A new type of metamaterial that can grow when stretched, with possible applications for medical equipment and satellites, was inspired by an unlikely source — ancient Islamic art.
In Lewis Caroll’s Through the Looking-Glass, and What Alice Found There (1871), the sequel to the classic Alice’s Adventures in Wonderland, Alice again enters a fantastical world, this time by climbing through a mirror into the world that she can see beyond it. Though far from Alice’s spectacular feat, scientists at the Sandia National Laboratories in Albuquerque, New Mexico demonstrated a new
In the past years, several types of invisibility cloaks have been developed, hiding objects not only from light, but also from sound and even heat. But this is the first time an invisibility cloak for touch has been developed. Recently, we’ve written quite a lot about invisibility cloaks – how they work, how they can be improved, and what real life
Using a range of cheap materials arranged in a specific manner, researchers at Duke University have demonstrated a device that captures microwave signals, such as those relayed by WiFi or even satellites high up above in Earth’s orbit, an converts this free, lost energy into electrical current. The harvesting and conversion efficiency of the device is on par with currently
Invisibility cloaks have become the object of study for many research institutes out of a number of considerations. There’s the simple scientific thrill of breaching the SciFi barrier, something every researcher dreams of. Then of course, there’s always the corporate and military tail that always likes to meddle with concepts that shine with the possibility of profit or strategic edge,
It may be a little off to talk about invisibility when we’re not even in the visible spectrum, but ‘invisibility cloak‘ sounds just to awesome not to use it. Using a new kind of cloak that uses a very thin multilayer dielectric coating made of natural material (as opposed to metamaterials which are often used), researchers from Michigan University demonstrated

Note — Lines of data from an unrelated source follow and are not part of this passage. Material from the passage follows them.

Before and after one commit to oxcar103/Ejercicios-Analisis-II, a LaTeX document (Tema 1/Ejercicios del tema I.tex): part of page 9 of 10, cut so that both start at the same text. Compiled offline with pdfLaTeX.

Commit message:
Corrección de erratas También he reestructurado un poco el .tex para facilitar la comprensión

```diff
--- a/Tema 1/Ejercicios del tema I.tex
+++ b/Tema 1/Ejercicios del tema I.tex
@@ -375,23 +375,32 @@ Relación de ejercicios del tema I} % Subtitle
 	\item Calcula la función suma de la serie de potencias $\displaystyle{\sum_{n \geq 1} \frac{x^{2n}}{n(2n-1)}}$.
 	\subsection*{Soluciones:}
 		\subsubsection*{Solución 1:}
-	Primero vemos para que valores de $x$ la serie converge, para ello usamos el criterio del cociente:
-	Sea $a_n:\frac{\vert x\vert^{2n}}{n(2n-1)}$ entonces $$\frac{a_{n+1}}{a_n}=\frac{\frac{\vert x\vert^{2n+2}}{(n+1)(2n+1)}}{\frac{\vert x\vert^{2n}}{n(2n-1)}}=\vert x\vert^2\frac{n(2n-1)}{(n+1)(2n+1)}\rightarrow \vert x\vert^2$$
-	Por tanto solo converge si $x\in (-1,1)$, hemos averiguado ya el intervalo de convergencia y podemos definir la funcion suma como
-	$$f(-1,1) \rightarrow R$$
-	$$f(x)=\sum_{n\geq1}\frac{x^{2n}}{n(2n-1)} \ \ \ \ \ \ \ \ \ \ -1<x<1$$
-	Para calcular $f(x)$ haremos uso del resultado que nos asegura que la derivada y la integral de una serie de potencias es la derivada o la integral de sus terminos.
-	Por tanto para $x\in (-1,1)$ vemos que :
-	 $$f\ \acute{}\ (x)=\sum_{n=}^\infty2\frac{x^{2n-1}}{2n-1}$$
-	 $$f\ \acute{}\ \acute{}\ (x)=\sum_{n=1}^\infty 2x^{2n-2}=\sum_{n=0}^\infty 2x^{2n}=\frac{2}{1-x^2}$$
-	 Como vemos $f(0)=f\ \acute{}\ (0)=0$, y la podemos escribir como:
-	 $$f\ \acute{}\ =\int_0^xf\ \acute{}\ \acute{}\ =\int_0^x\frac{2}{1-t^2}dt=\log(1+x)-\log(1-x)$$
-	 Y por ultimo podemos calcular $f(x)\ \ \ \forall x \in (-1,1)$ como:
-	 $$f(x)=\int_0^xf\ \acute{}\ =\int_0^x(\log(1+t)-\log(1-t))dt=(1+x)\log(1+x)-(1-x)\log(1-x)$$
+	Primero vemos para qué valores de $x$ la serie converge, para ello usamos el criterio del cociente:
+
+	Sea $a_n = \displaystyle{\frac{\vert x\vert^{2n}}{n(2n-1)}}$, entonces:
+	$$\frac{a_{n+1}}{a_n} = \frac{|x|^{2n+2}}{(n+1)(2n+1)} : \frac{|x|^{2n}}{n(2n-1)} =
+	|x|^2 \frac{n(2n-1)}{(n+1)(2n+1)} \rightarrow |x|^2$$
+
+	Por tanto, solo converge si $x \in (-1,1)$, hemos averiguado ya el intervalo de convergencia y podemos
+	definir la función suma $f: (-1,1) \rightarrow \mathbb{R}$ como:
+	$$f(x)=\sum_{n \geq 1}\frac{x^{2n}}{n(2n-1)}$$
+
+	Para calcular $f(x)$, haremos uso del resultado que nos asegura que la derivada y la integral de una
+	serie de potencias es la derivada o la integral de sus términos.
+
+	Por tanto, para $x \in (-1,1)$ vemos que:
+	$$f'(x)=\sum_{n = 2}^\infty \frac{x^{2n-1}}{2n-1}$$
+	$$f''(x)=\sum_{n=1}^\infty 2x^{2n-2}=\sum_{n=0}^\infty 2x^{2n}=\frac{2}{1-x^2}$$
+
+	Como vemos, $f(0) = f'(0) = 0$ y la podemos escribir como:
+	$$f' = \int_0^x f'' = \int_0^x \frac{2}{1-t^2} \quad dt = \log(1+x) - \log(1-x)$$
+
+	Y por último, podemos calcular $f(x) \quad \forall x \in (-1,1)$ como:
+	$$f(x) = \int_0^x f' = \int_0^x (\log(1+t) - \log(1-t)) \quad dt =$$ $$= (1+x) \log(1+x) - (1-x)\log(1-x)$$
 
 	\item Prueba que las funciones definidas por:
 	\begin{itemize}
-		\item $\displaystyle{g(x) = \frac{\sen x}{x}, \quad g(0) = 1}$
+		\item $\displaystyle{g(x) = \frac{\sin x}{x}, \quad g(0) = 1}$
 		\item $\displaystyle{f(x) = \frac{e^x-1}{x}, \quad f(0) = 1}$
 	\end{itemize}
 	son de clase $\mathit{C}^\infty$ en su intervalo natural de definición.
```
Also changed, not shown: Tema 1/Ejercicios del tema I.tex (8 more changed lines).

Scientists at Duke University have devised a metamaterial that uses microwaves to image objects or scenes in real time, all through a set-up no larger than a book. Currently, the same imaging is being made with robust, huge machinery – the kind you see in airports used to scan people before they board flights – that are very expensive and
Researchers at MIT have created a new metamaterial that they used to fashion a concave lens capable of focusing radio waves with extreme precision. The result lens is extremely lightweight compared to its counterparts developed from conventional materials, and could see promising applications in satellite telecommunications and space exploration of distant stars. In many ways metamaterials are supernatural, that’s because
Previously, scientists have managed to devise material that can convert light into electricity, and other materials that can convert heat into electricity. Now, a group of researchers at University of Texas at Arlington have managed to create a hybrid material that can convert both forms of energy at the same time into electricity. This double spanned function gives it an edge over
It may still be a while until we get our Harry Potter-like invisibility cloak, but researchers have managed, for the first time, to render a cylinder invisible to microwaves. Science, not magic Invisibility is a notion that fascinated humans for centuries or even millennia; it’s just one of those things which never gets old, regardless of the period. We now
The much dreamed off invisibility cloak is just a few tiny steps away, after remarkable research in the field, many backed by military interests, have sparked some amazing advances. In the last few years alone, scientists have managed to successfully cloak various objects either using meta-materials that bent light around an object to conceal it or electrically stimulated nanotubes which cause
Cloaking used to be one of my favorite SciFi themes. James Bond supercars that would show up or disappear instantly at the flick of an alarm key, the hallow man, objects rendered completely invisible to the human eye and lost in the surroundings. I say used to be because spatial cloaking has transcended for some time now in the realm